Lifting weights while fasting is not recommended, especially during heavy lifting sessions or if your goal is to build muscle. For best results, lift weights during the windows of time that you’re eating. 
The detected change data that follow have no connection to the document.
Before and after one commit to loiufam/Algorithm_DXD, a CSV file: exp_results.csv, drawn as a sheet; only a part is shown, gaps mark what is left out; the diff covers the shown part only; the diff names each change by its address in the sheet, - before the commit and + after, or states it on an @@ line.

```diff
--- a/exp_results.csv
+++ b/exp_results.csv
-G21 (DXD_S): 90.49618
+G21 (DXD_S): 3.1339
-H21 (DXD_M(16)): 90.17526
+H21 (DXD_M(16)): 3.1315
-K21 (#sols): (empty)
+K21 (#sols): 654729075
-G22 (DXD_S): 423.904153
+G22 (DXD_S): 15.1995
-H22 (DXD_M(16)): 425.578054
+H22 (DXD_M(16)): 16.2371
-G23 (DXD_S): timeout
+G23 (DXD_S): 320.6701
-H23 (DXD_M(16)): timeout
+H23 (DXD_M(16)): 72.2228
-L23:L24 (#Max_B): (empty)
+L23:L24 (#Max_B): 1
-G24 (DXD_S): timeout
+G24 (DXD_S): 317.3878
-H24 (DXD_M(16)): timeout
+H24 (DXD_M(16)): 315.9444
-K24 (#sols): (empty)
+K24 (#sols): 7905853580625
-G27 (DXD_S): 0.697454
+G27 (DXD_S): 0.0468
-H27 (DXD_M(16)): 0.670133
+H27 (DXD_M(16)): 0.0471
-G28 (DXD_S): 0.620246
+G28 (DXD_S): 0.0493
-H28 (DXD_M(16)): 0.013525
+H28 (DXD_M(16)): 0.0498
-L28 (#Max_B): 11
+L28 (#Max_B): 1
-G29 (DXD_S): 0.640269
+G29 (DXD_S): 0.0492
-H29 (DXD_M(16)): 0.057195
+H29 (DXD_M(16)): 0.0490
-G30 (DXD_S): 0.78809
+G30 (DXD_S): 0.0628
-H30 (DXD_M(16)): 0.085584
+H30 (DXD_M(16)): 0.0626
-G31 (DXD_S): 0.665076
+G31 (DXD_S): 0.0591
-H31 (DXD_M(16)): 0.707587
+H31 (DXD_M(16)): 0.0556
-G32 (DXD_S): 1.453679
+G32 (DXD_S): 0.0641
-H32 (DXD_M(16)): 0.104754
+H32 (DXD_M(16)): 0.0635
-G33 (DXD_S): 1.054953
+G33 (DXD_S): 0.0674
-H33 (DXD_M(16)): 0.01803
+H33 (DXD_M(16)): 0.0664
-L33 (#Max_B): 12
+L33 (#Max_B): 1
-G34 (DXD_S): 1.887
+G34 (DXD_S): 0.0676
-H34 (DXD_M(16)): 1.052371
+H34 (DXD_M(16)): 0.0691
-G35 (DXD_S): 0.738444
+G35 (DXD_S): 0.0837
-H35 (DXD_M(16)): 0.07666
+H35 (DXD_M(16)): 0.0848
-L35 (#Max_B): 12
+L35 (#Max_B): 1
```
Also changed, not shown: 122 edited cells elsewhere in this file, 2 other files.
As a nutritionist, I dig into the research and share how and when to incorporate lifting into an intermittent fasting plan to promote performance, endurance, and muscle building.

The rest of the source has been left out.